Intuition is your greatest gift. If you can’t feel guidance, make time to be still for at least 5-10 minutes every day, whatever time you can spare. Don’t discount the advice of family and friends and your own mind, but always check in with your internal compass and see which way it’s pointing, because your heart and soul will always be your best guides towards your next step.
Have you felt any flutters that might be trying to guide you?
When I first began my blog, I was in a very dark place. Ten years of undiagnosed chronic illness can strip away any sense of self, leaving you empty and bare. Nature hates a vacuum and so with my former life gone, I had to find other ways to exist in the world. The diminishing effects of illness forced me to find a way life and that takes time and a whole lot of exploration.
Being too unwell to do anything strenuous, my exploration led me to crochet, which surprised me as I was not a crafty/creative type of person. At least that’s what I told myself. As someone who had enjoyed life in the exciting world of broadcast media, music and public relations, I never imagined that crochet could ever bring me joy or satisfaction. The remarkable thing is that it brought me these and so much more.
Without realising it, I found myself slowly being engulfed, in a nice way, by the peace and stillness that comes from creativity. Learning a new skill requires concentration, making it a great way to still the mind. The rhythmic process of creating stitch after stitch makes your body feel like it’s floating in a beautiful calm sea. Watching a skein of wool slowly morph into a beautiful blanket is simply magical. It has become a tangible way for me to express and engage in creating beauty in the world. While creativity is a powerful way of bringing attention to social issues, it can also be a sublime way of connecting with the heart of our creative souls.

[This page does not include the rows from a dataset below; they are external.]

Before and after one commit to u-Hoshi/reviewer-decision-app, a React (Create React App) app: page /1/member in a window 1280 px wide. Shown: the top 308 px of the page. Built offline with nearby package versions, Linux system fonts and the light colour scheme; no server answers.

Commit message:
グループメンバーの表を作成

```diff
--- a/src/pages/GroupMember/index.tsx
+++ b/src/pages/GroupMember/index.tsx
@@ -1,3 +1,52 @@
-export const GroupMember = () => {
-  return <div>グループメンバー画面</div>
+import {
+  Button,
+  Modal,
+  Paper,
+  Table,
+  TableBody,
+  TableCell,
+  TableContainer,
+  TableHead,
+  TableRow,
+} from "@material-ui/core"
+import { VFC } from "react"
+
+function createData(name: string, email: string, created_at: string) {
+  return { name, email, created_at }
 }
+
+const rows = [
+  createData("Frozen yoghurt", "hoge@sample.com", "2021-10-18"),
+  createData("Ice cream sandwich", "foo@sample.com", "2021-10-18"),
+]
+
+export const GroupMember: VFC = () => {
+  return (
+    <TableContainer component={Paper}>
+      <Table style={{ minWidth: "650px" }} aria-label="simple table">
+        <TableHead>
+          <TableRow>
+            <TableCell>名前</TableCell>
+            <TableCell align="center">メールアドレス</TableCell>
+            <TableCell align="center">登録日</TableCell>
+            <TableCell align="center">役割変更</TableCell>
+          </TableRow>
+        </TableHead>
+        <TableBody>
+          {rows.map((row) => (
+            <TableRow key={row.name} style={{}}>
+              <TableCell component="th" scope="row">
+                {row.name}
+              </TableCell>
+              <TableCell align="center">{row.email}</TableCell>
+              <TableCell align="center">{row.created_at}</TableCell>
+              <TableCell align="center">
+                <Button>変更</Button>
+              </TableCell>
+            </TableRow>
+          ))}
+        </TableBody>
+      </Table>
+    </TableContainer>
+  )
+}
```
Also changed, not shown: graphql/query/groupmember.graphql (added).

Engaging in a creative pursuit, whether it is gardening, cooking, designing houses, writing etc. has the potential to heal and open a path to self discovery. The health benefits include the calming effects of mindfulness because most creative acts require concentration so your mind can’t wander, worrying about your colleague’s rude comment, your shopping list, or that you forgot to call your mother. Your craft will demand your attention and in doing so, will put you into “The Zone”. Activities like gardening also have the added benefit of injecting you with sunshine, fresh air and a chance to exchange your negative energy for some positive earth giving power. Dancing is good for the heart, body and mind. Learning new dance steps stimulates the mind, music uplifts and inspires us, and emotionally, we benefit from the social interaction that comes from participating in group activities.
As a strongly visual person, I love seeing images that excite my brain and soul. Colour excites me and I easily lose myself in a sea of psychedelic rainbow. Colour and beautiful pictures bring peace and tranquility in what can at times, can seem like a harsh world, where we are increasingly surrounded by concrete and other hard and unnatural materials and structures. That’s why I strive to incorporate as many beautiful images in my posts as I can. I know that I feel uplifted by beautiful photos and artwork and so I want to fill my readers with not just inspiring words, but also with colour, magic and wonder, and a smattering of wisdom, when I find it.
Have you explored the power of creativity? If you are one of many people who feel intimidated by the idea of doing something creative, then start small. Place a bunch of wildflowers in a vase, bake a cake, or buy a colourful plant for your home. These are all acts of creativity. Start small. Don’t overthink it. Feel it and see where it takes you.